[RECORDS FOR THIS TASK]
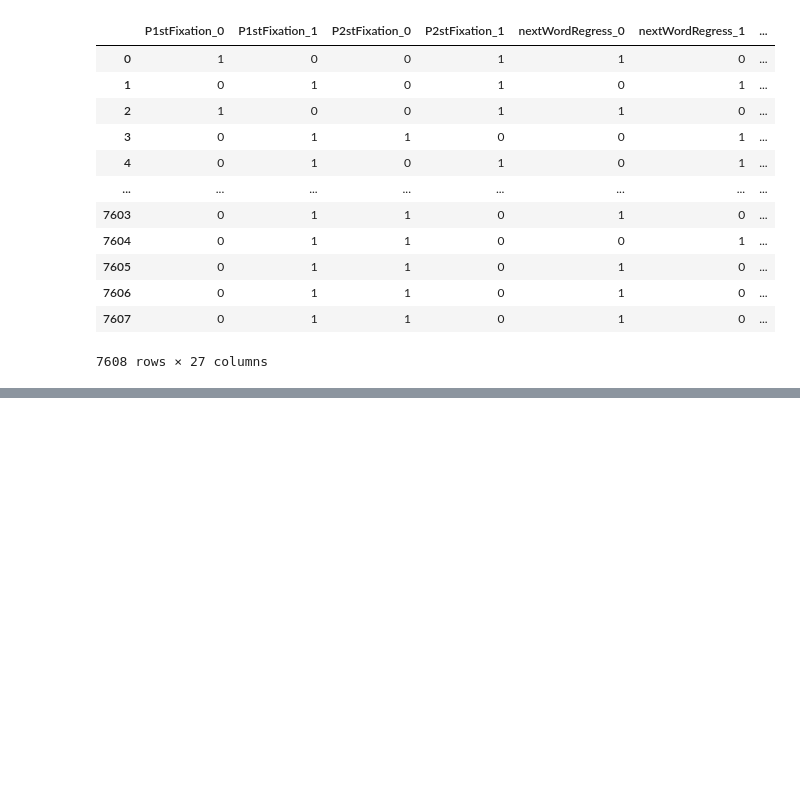
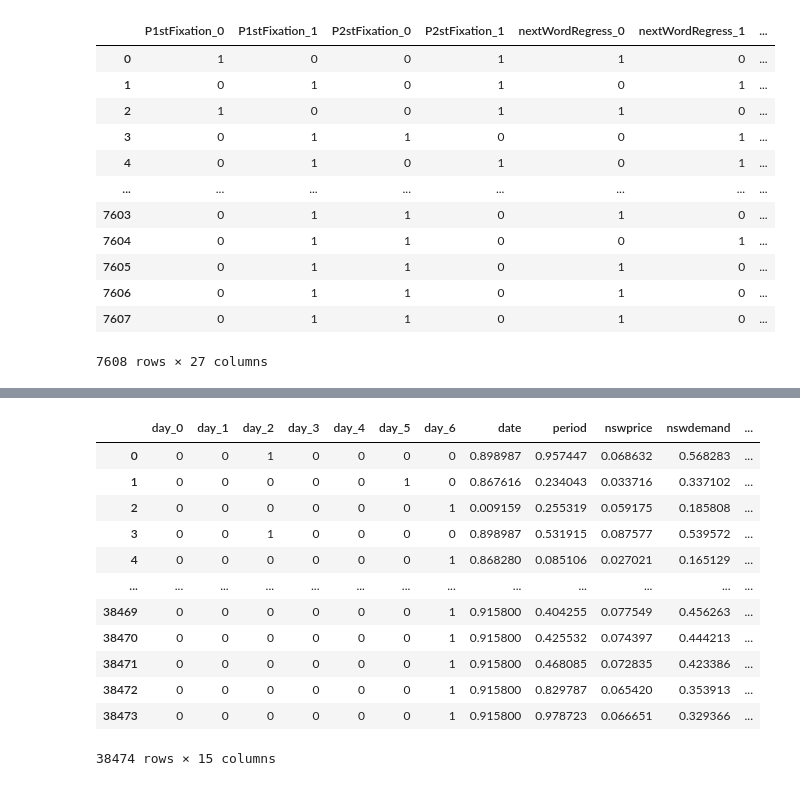
Before and after one commit to tsoudibi/GRAPE, a Jupyter notebook: make_data.ipynb, the cells around one changed output, grey strips where cells are left out. Saved outputs shown, nothing was run; the diff lists cells and outputs as text; code cells hidden in the pictures; blank space fills up the shorter version.

Commit message:
add electricity_cat

```diff
--- a/make_data.ipynb
+++ b/make_data.ipynb
@@ -263,0 +266,4 @@ pd.DataFrame([len(new_df.columns)-1]).to_csv('index_target.txt', index=False, he
+# %%
+import pandas as pd
+df = pd.read_csv('electricity_cat.csv')
+df
@@ -263,0 +284,31 @@ pd.DataFrame([len(new_df.columns)-1]).to_csv('index_target.txt', index=False, he
+# %%
+CAT=['day']
+NUM=['date','period','nswprice','nswdemand','vicprice','vicdemand','transfer']
+LABEL=['class']
+# %%
+# apply one-hot encoding catagorical column
+from sklearn.preprocessing import OneHotEncoder
+
+new_df = pd.get_dummies(df[CAT].astype(str)).astype(int)
+new_df[NUM] = df[NUM]
+new_df[LABEL] = df[LABEL]
+# new_df[LABEL] = pd.get_dummies(df[LABEL])[1].astype(int)
+
+new_df.to_csv('data.txt', index=False, header=False,sep=' ')
+# new_df.to_csv('data.csv', index=False, header=False)
+new_df
+# pd.DataFrame(new_df)
+# %% [output]
+|  | day_0 | day_1 | day_2 | day_3 | day_4 | day_5 | day_6 | date | period | nswprice | nswdemand | ... |
+| 0 | 0 | 0 | 1 | 0 | 0 | 0 | 0 | 0.898987 | 0.957447 | 0.068632 | 0.568283 | ... |
+| 1 | 0 | 0 | 0 | 0 | 0 | 1 | 0 | 0.867616 | 0.234043 | 0.033716 | 0.337102 | ... |
+| 2 | 0 | 0 | 0 | 0 | 0 | 0 | 1 | 0.009159 | 0.255319 | 0.059175 | 0.185808 | ... |
+| 3 | 0 | 0 | 1 | 0 | 0 | 0 | 0 | 0.898987 | 0.531915 | 0.087577 | 0.539572 | ... |
+| 4 | 0 | 0 | 0 | 0 | 0 | 0 | 1 | 0.868280 | 0.085106 | 0.027021 | 0.165129 | ... |
+| ... | ... | ... | ... | ... | ... | ... | ... | ... | ... | ... | ... | ... |
+| 38469 | 0 | 0 | 0 | 0 | 0 | 0 | 1 | 0.915800 | 0.404255 | 0.077549 | 0.456263 | ... |
+| 38470 | 0 | 0 | 0 | 0 | 0 | 0 | 1 | 0.915800 | 0.425532 | 0.074397 | 0.444213 | ... |
+| 38471 | 0 | 0 | 0 | 0 | 0 | 0 | 1 | 0.915800 | 0.468085 | 0.072835 | 0.423386 | ... |
+| 38472 | 0 | 0 | 0 | 0 | 0 | 0 | 1 | 0.915800 | 0.829787 | 0.065420 | 0.353913 | ... |
+| 38473 | 0 | 0 | 0 | 0 | 0 | 0 | 1 | 0.915800 | 0.978723 | 0.066651 | 0.329366 | ... |
+38474 rows × 15 columns
```
Also changed, not shown: parts of 3 cells of this notebook, 11 other files.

[TASK OBJECTIVE] Copy every line in the listing above where the string "False" turns up.

[RESULT OF THIS EXERCISE]
@@ -263,0 +266,4 @@ pd.DataFrame([len(new_df.columns)-1]).to_csv('index_target.txt', index=False, he
@@ -263,0 +284,31 @@ pd.DataFrame([len(new_df.columns)-1]).to_csv('index_target.txt', index=False, he
+new_df.to_csv('data.txt', index=False, header=False,sep=' ')
+# new_df.to_csv('data.csv', index=False, header=False)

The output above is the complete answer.